#### [WHAT THE TASK REQUIRES]
Extract each line from the entries below that has the string "function" in it.

#### [MATERIAL FOR THIS EXERCISE]
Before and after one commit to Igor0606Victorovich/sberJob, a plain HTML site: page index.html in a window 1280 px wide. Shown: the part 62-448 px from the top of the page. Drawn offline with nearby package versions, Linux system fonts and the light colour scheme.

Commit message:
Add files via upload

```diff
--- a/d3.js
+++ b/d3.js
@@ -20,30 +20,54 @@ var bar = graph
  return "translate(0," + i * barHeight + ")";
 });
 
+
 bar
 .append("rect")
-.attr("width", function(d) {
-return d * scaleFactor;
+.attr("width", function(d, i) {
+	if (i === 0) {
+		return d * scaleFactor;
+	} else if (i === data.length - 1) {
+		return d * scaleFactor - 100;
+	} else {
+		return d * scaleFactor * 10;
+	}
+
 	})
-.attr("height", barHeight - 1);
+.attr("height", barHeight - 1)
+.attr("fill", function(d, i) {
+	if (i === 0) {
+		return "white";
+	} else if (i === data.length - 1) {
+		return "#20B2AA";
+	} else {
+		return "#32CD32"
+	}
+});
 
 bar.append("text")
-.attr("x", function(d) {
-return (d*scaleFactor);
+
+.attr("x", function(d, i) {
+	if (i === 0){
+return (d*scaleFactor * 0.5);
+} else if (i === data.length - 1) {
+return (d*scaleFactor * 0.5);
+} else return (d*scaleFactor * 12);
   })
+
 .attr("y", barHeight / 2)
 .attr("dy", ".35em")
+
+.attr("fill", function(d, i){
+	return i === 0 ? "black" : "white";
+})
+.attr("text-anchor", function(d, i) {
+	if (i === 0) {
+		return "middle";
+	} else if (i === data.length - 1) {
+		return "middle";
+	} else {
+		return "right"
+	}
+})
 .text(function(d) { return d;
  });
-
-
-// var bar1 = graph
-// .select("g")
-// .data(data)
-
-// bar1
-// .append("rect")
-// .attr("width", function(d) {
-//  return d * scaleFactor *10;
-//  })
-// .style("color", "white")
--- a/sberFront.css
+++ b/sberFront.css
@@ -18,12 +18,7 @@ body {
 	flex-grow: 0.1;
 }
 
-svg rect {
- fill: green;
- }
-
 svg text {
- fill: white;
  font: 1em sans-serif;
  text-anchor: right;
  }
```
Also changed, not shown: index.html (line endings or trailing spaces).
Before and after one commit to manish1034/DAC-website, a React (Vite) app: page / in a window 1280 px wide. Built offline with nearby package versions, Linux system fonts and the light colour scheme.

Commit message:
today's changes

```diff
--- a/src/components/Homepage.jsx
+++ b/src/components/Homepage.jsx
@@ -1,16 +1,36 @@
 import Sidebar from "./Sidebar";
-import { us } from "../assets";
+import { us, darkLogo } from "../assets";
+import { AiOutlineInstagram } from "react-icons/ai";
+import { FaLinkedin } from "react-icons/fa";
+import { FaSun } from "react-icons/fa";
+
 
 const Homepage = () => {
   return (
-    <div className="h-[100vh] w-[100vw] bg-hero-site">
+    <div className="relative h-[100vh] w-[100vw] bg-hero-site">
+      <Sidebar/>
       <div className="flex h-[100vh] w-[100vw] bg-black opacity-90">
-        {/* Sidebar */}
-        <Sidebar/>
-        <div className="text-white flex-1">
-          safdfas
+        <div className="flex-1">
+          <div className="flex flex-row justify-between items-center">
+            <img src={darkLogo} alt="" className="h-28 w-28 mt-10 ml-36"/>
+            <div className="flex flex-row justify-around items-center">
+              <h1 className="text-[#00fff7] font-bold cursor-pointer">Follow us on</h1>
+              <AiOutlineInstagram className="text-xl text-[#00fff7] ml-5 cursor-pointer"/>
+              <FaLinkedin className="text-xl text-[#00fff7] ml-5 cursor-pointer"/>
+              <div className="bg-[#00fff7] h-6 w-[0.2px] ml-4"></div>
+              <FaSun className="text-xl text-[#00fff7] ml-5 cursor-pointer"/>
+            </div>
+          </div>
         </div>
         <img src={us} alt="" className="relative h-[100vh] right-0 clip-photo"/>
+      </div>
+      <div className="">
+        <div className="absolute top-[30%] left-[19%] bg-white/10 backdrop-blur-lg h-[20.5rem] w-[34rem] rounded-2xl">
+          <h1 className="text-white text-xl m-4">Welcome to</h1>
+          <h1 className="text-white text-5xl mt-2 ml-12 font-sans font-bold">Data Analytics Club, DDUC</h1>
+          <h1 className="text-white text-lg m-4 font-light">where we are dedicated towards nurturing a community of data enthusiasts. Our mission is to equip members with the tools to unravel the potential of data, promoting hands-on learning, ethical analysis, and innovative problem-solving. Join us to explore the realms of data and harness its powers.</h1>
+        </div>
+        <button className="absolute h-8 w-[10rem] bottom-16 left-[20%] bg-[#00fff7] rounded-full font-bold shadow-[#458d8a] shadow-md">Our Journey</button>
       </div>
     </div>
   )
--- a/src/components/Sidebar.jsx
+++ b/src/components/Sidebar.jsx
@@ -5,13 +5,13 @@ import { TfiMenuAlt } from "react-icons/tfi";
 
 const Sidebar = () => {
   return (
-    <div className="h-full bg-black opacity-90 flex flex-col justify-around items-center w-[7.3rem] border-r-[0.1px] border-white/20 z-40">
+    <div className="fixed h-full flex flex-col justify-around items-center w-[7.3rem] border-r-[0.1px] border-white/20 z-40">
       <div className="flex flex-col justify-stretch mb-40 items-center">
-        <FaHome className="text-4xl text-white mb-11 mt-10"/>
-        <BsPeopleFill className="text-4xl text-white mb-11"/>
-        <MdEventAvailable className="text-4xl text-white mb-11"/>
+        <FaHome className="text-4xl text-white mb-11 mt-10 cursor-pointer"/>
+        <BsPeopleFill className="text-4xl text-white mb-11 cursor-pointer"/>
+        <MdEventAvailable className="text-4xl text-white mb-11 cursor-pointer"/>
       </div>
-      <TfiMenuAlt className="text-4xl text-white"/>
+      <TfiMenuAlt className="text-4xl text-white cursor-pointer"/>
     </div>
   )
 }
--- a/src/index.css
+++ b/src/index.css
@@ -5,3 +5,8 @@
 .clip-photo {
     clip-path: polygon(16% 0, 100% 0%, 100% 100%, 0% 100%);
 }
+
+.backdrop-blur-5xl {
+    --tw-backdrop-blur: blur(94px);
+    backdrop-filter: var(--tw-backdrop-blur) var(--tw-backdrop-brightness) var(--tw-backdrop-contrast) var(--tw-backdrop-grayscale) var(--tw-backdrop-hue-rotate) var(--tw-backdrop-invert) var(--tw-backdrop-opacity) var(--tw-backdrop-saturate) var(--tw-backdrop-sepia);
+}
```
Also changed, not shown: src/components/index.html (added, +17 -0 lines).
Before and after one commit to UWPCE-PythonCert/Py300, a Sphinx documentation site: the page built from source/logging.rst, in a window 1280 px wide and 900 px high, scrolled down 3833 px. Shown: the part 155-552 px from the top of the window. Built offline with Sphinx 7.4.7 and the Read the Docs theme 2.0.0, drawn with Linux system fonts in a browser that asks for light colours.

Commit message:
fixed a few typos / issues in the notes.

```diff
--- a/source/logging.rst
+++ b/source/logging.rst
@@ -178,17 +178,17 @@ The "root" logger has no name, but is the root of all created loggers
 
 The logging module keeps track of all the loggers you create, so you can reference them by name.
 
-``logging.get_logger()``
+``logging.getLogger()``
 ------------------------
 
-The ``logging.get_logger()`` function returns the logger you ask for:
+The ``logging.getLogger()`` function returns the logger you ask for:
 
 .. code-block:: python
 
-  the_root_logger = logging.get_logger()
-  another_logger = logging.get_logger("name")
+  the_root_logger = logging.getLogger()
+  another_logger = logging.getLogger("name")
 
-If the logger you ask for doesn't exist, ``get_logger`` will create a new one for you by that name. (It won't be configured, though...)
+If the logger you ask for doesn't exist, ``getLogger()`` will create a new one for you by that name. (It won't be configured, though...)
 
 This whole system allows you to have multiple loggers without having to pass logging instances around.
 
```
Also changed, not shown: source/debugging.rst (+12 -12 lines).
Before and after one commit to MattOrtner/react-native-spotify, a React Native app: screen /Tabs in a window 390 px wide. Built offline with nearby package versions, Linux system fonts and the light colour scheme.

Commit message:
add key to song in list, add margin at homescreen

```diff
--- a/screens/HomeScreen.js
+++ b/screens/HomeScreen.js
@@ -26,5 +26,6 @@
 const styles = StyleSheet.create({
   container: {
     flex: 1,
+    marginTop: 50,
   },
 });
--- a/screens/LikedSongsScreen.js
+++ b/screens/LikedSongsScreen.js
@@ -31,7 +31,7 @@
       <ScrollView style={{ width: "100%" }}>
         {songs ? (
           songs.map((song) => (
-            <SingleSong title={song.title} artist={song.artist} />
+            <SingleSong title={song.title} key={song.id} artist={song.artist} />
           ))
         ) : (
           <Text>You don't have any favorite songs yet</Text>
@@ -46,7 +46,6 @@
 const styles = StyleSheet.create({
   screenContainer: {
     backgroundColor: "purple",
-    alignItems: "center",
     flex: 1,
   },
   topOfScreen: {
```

#### [SOLUTION TO THIS TASK]
-.attr("width", function(d) {
+.attr("width", function(d, i) {
+.attr("fill", function(d, i) {
-.attr("x", function(d) {
+.attr("x", function(d, i) {
+.attr("fill", function(d, i){
+.attr("text-anchor", function(d, i) {
 .text(function(d) { return d;
-// .attr("width", function(d) {
-The ``logging.get_logger()`` function returns the logger you ask for:
+The ``logging.getLogger()`` function returns the logger you ask for:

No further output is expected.